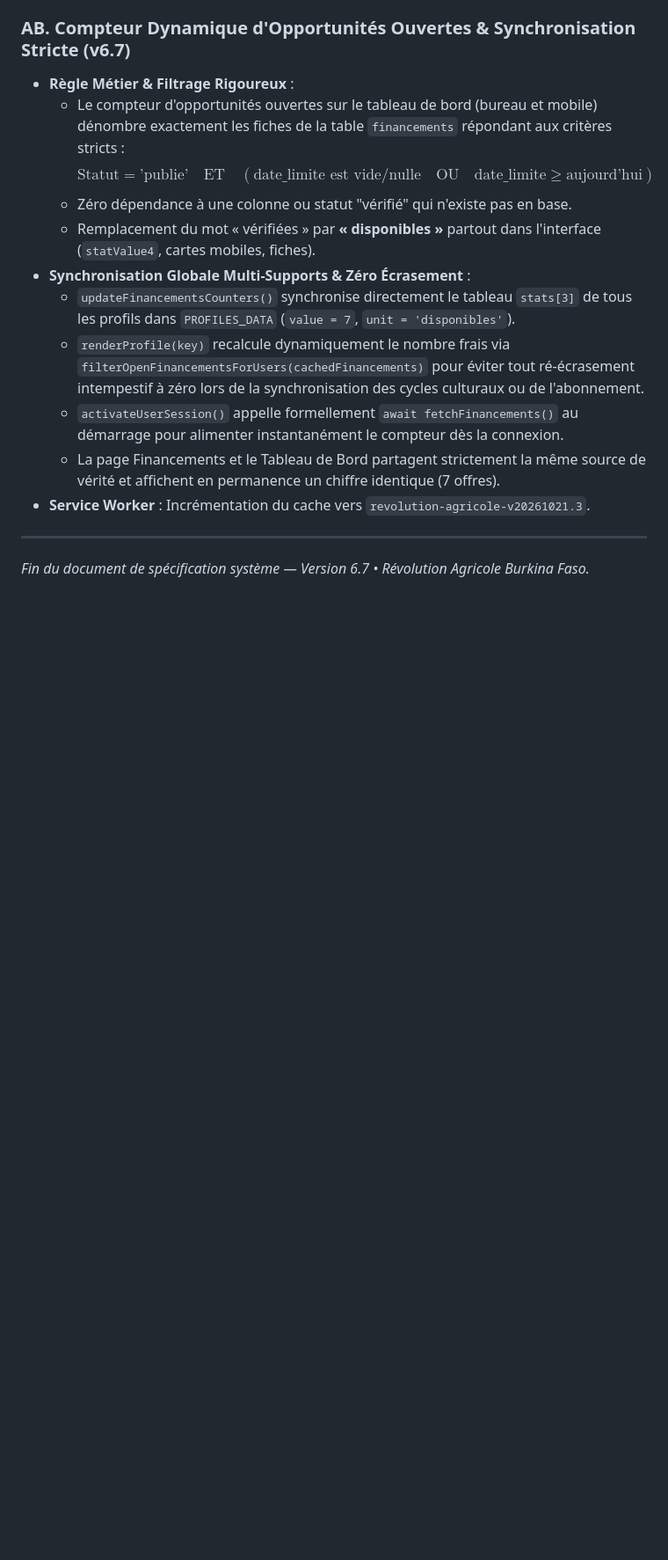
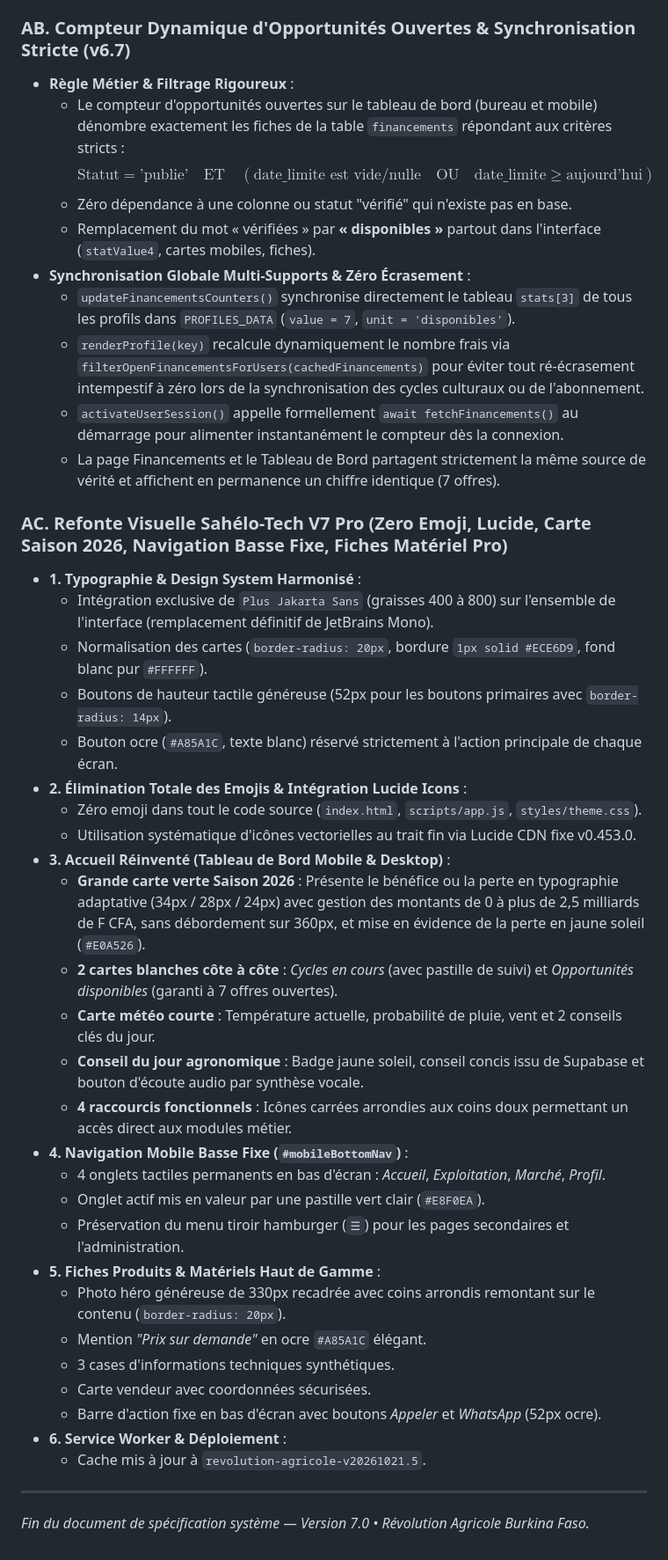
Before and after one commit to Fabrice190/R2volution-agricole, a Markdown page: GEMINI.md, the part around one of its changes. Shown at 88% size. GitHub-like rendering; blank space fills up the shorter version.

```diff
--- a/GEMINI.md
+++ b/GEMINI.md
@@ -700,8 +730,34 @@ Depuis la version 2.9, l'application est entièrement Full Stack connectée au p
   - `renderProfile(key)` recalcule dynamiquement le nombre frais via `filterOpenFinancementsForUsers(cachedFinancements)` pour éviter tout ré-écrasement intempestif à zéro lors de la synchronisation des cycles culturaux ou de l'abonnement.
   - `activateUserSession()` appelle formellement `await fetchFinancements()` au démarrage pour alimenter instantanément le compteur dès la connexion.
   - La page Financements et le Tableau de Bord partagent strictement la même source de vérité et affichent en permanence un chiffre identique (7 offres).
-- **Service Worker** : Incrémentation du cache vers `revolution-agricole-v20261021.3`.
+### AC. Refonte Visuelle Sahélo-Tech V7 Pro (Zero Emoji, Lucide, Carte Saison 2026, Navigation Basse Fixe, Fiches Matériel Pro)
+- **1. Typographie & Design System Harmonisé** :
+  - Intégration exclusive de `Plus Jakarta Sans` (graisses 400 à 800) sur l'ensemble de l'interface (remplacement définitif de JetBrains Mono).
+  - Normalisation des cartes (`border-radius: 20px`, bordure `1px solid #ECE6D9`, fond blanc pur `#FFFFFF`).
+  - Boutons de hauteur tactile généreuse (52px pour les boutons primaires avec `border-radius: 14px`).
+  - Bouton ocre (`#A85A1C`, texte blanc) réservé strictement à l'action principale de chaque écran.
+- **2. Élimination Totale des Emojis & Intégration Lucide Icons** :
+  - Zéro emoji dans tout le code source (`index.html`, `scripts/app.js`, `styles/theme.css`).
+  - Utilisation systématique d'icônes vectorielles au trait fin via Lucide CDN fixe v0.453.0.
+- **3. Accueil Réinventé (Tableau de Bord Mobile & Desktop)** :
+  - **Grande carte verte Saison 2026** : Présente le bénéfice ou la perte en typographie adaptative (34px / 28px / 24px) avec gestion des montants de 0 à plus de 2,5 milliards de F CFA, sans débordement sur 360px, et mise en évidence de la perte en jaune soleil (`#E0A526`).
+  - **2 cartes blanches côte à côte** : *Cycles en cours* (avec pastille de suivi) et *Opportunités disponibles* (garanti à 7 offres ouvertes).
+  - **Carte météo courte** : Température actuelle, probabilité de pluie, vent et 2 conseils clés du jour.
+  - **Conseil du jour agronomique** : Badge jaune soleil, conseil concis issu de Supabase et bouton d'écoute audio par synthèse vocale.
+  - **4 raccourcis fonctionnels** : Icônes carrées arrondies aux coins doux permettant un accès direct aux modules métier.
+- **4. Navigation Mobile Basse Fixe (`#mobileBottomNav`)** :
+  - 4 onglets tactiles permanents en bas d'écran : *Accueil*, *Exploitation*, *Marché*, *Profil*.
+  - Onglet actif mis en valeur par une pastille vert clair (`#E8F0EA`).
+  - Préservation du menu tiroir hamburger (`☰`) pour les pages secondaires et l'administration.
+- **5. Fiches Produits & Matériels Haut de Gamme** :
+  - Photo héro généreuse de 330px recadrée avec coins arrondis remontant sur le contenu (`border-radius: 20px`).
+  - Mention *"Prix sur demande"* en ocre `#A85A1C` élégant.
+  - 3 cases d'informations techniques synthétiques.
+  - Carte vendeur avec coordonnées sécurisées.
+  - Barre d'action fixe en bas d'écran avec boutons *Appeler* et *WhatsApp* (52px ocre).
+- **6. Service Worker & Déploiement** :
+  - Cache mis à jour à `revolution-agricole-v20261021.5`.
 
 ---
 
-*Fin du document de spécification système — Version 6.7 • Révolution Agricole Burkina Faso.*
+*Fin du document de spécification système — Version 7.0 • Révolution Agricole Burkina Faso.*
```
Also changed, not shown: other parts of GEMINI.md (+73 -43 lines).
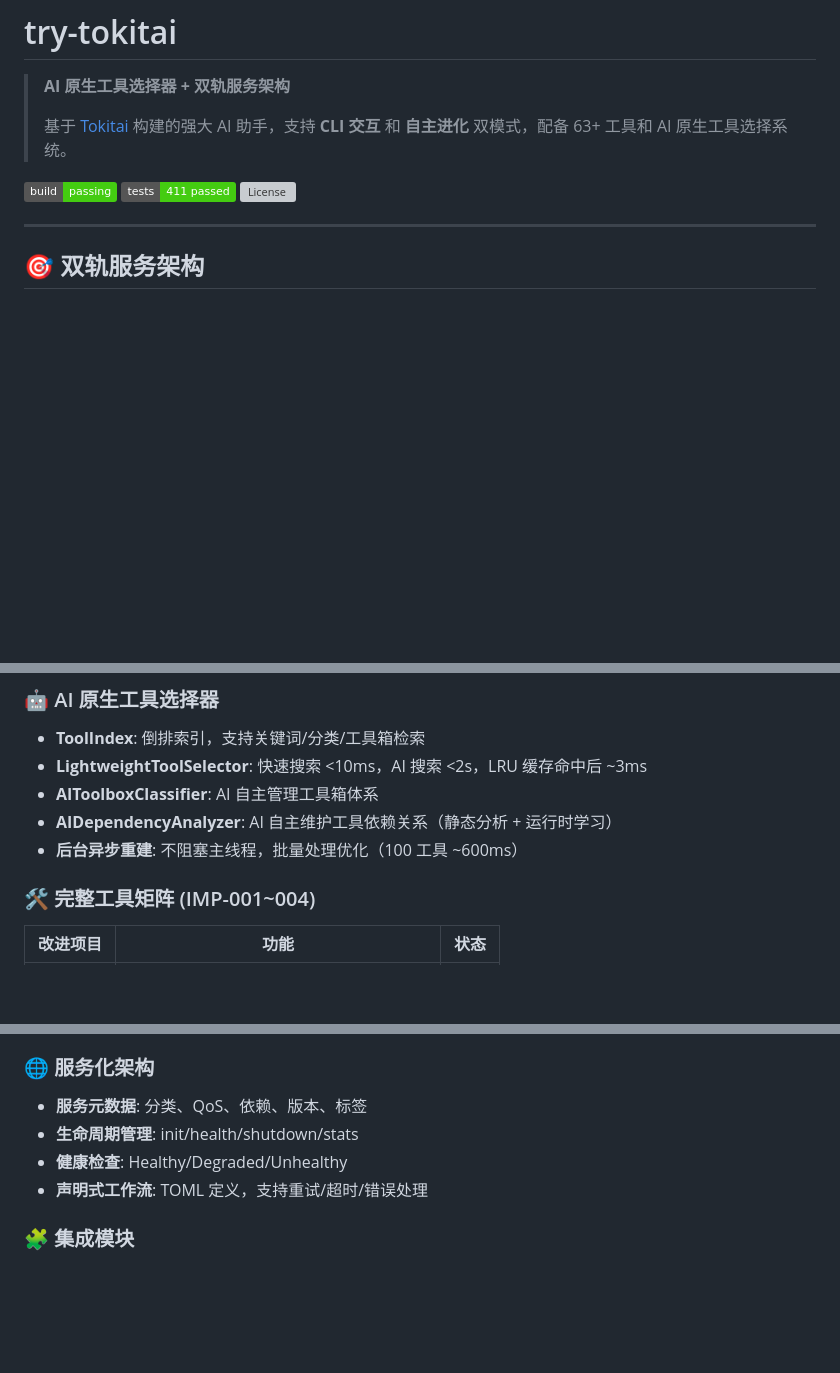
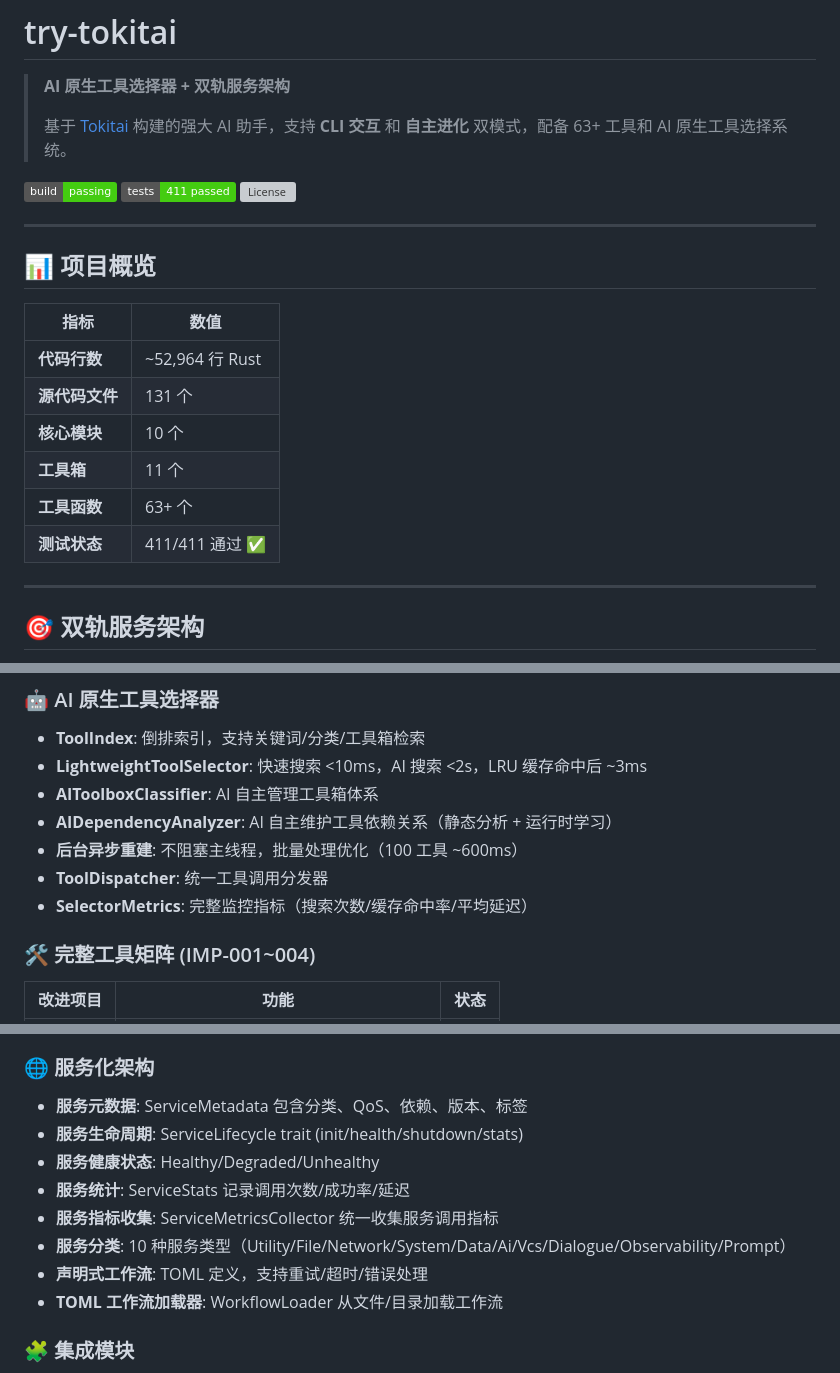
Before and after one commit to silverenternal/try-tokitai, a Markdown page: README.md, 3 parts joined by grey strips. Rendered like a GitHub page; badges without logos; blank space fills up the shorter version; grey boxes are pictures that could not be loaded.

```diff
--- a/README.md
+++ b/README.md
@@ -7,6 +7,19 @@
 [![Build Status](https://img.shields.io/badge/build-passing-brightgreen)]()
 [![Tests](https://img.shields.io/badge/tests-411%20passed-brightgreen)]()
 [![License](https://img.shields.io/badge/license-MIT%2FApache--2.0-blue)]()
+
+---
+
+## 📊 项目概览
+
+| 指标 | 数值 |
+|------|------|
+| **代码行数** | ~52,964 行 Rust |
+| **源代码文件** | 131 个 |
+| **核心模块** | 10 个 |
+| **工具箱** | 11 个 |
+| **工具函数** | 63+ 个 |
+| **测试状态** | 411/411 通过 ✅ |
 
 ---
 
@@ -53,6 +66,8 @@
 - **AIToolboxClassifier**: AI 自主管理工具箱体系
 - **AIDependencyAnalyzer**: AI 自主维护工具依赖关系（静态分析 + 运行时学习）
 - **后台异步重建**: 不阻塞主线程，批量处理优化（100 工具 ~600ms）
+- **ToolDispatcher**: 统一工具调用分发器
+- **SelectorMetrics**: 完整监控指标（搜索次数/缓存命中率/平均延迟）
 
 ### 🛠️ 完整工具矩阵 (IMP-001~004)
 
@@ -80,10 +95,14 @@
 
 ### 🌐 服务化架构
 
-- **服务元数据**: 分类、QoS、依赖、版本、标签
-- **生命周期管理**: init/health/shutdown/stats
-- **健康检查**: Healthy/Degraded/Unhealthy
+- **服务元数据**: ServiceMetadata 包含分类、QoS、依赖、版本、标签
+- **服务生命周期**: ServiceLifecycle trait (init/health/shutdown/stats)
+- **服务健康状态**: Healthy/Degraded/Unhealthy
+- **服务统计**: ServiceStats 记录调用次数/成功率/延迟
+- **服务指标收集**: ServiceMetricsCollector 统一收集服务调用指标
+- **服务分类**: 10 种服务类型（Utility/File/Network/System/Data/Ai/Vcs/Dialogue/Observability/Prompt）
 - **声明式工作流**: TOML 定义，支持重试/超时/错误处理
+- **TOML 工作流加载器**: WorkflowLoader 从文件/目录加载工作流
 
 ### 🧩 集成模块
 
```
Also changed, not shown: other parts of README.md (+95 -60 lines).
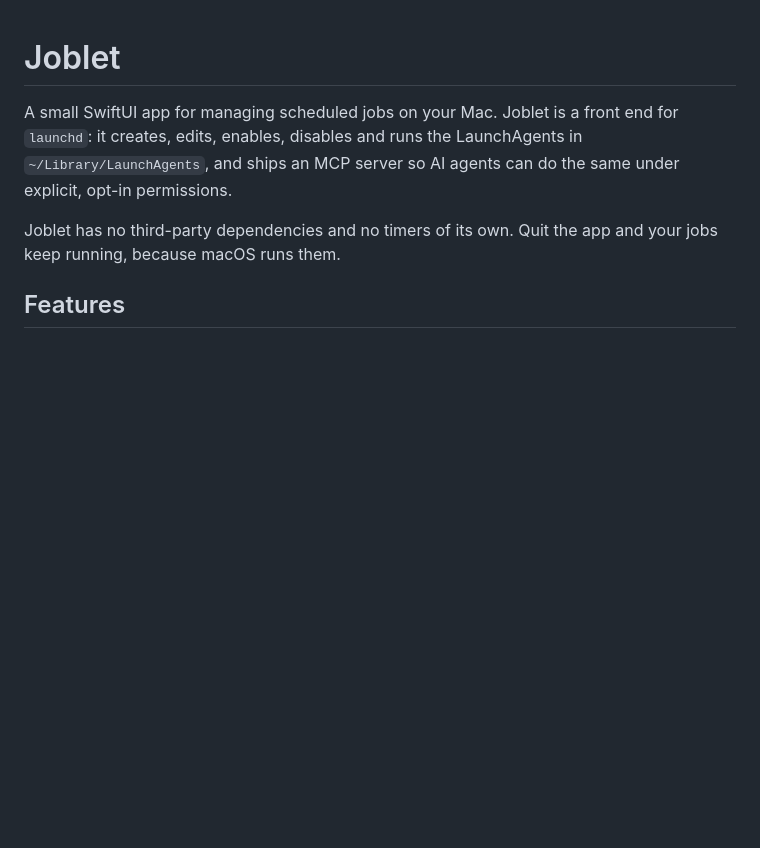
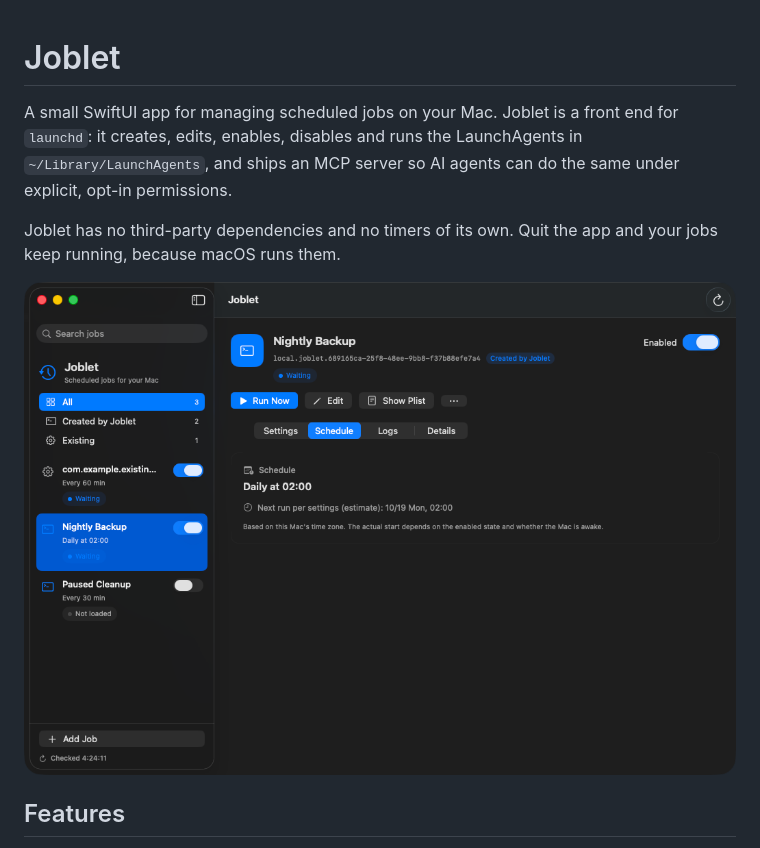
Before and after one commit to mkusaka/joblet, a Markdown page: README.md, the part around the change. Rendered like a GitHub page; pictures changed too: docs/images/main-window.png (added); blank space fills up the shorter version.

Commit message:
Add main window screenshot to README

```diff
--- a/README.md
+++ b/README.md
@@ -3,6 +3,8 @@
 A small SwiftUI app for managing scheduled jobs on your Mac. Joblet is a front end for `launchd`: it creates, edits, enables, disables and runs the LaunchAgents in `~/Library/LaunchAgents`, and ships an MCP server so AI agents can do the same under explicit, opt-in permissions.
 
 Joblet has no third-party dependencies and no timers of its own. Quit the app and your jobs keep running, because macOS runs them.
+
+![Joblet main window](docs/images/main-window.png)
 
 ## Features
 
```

* _About this exercise_
When a line in the data contains the string "avec", copy that line.

* _Answer for this exercise_
+  - Boutons de hauteur tactile généreuse (52px pour les boutons primaires avec `border-radius: 14px`).
+  - **Grande carte verte Saison 2026** : Présente le bénéfice ou la perte en typographie adaptative (34px / 28px / 24px) avec gestion des montants de 0 à plus de 2,5 milliards de F CFA, sans débordement sur 360px, et mise en évidence de la perte en jaune soleil (`#E0A526`).
+  - **2 cartes blanches côte à côte** : *Cycles en cours* (avec pastille de suivi) et *Opportunités disponibles* (garanti à 7 offres ouvertes).
+  - Photo héro généreuse de 330px recadrée avec coins arrondis remontant sur le contenu (`border-radius: 20px`).
+  - Carte vendeur avec coordonnées sécurisées.
+  - Barre d'action fixe en bas d'écran avec boutons *Appeler* et *WhatsApp* (52px ocre).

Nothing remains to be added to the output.